    In this particular case, WotC seem to realize this quantitative 'feature,' and acknowledge it as part of their design -- hence the (optional) notion of "innate bonus," where a character gets pseudo-magic-weapon-like addons to hit, to defense, etc., as he/she levels up. Doesn't seem like a satisfying fix, but at least there is awareness.

  2. But perhaps you were referring more to qualitative game-world characteristics, rather than quant mechanics.

    I admit I've never been fully comfortable with "simulating" the macroeconomic-cultural effects of a magic-rich fantasy world.

    One starts with the flying carpets and airborne palaces of Aladdin and Scheherazade, which is pleasing to the imagination; one ends up with the 1930s Weimar Republic (where loaves of bread became valueless, or, conversely, infinitely valuable, because 'currency' and 'sustenance goods' had become irreparably disjoint from one another), or, worse, Resident Evil's Umbrella Corporation (where the "godlike innovators" have "won," and there's effectively nothing left outside their massive holdings).

    Maybe I'm impressing too much real-world economy/belligerence onto the system -- from my personal vantage point, I don't see how "infinite snap-your-fingers prosperity" can continue forever without cataclysmic explosion(s) or paradigm-changing invention(s) periodically wiping the slate clean.

    So I've almost completely danced around the question. =)

    Some "positive" models of magic on the economy seem to be Star Trek: the Next Generation (wherein citizens strive to "better themselves" rather than "accrue techno-magical power," though inter-species conflicts do still surface concerning the use of said techno-magical powers), and, more intriguingly, Gibson/Sterling's _Difference Engine_ novel, depicting an alt-historic Britain wherein Byron/Newton/Babbage's great clockwork calculator-machine has become the commodity and global standard -- "Chancellor, we require three thousand yards [of temporary use of Babbage-counting-gears] for our wartime ship-building efforts," "Chancellor, the [surveillance-of-the-people] program you suggest will require one hundred thousand yards, more than have ever been constructed in the history of the Empire."

    I think THIS (Babbage-gear) model is sort of interesting, because it more readily translates into a liquid techno-magical "currency." Nation X has 350 magicians, and can thus generate roughly 2450 "dweomer-force units" in a given day, 900,000 in a year. Nation Y has 220 magicians, but they exist in a constant drug-stimulated state such that they can stay awake and conjure longer, yielding 1980 units per day, and 722,000 per year.

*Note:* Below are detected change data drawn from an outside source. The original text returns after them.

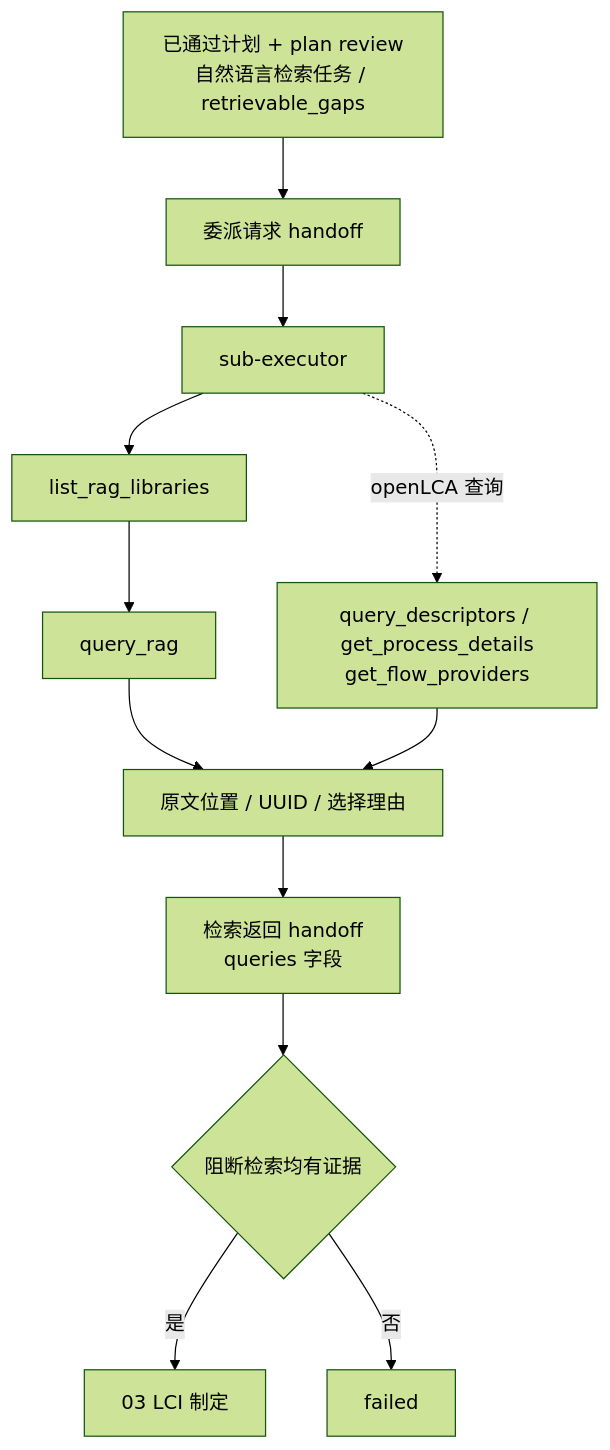
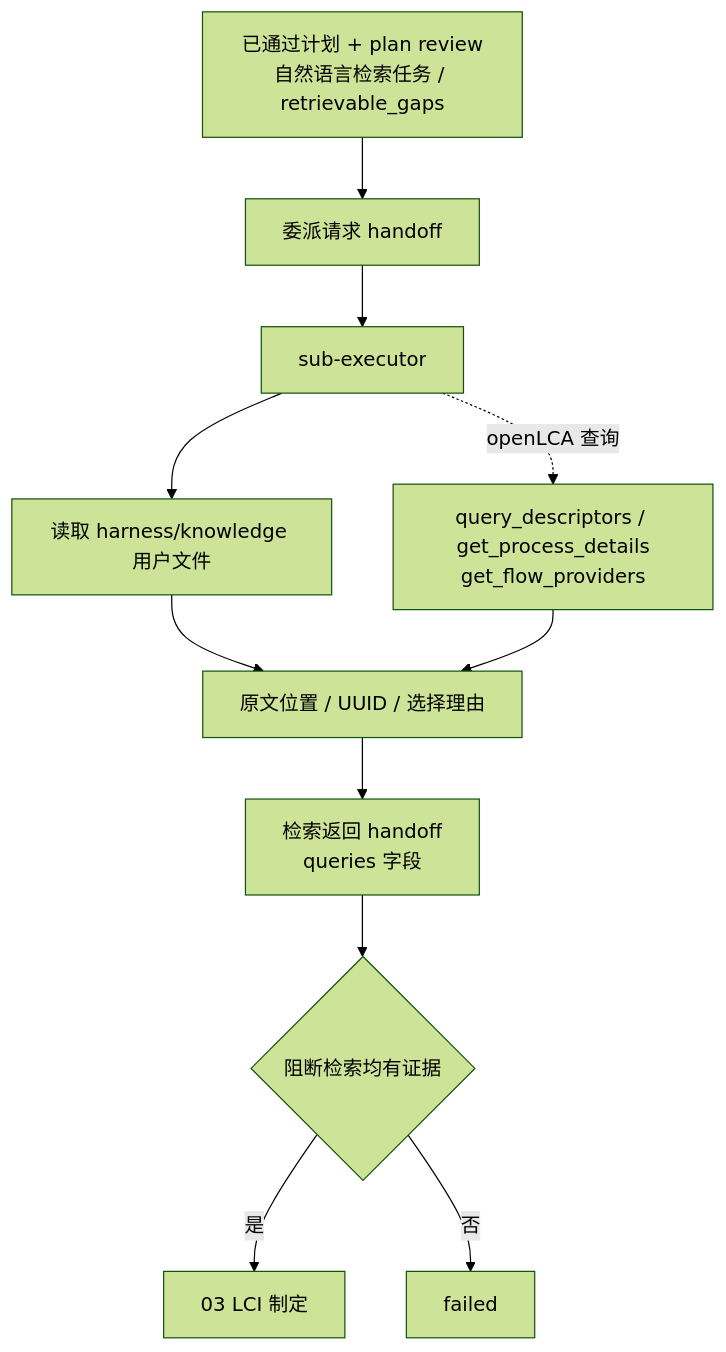
The diagram in harness/specs/02-evidence-retrieval/schema_mapping.md (mrzed891194322/Harness-driven-LCA-dev-agents), drawn with Mermaid (forest theme) before and after one commit. The commit also changed other lines of this file and 500 other files, not shown here.

````diff
--- a/harness/specs/02-evidence-retrieval/schema_mapping.md
+++ b/harness/specs/02-evidence-retrieval/schema_mapping.md
@@ -7,21 +7,20 @@
 ```mermaid
 flowchart TD
     input["已通过计划 + plan review<br/>自然语言检索任务 / retrievable_gaps"]
     request["委派请求 handoff"]
     executor["sub-executor"]
-    libs["list_rag_libraries"]
-    rag["query_rag"]
+    files["读取 harness/knowledge 用户文件"]
     descriptor["query_descriptors / get_process_details<br/>get_flow_providers"]
     evidence["原文位置 / UUID / 选择理由"]
     returned["检索返回 handoff<br/>queries 字段"]
     gate{"阻断检索均有证据"}
     next["03 LCI 制定"]
     stop["failed"]
 
     input --> request --> executor
-    executor --> libs --> rag --> evidence
+    executor --> files --> evidence
     executor -. openLCA 查询 .-> descriptor --> evidence
     evidence --> returned --> gate
     gate -->|是| next
     gate -->|否| stop
 ```
````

    Lest this sound too much like an economics lecture, consider the broader implications of this. Perhaps Nation X steals Nation Y's drug-stimulant formulae, boosting their own magicians' capacity. Perhaps a caste system of magicians ("the pure" versus "the lotus-eaters") emerges, with revolutionary consequences. Perhaps human magicians become resistant/tolerant to the drug-stimulant, such that their magic abilities wane. Or perhaps over-harvesting of the drug-stimulant flower causes the natural ecosystem to fall out of balance, which in turn dampens all spellcaster abilities by 65%. Imagine, THEN, the impacts on our 1930 Weimar and Star-Trek civilizations, as citizens can no longer 'replicate clothing' or create foodstuffs.

  3. Keep in mind that limits largely depend on circumstances. You may have no limits on your magic, but the society outside is likely lacking a few things. Think of what a city watch could do with numerous Sleeps in the case of a riot or uprising.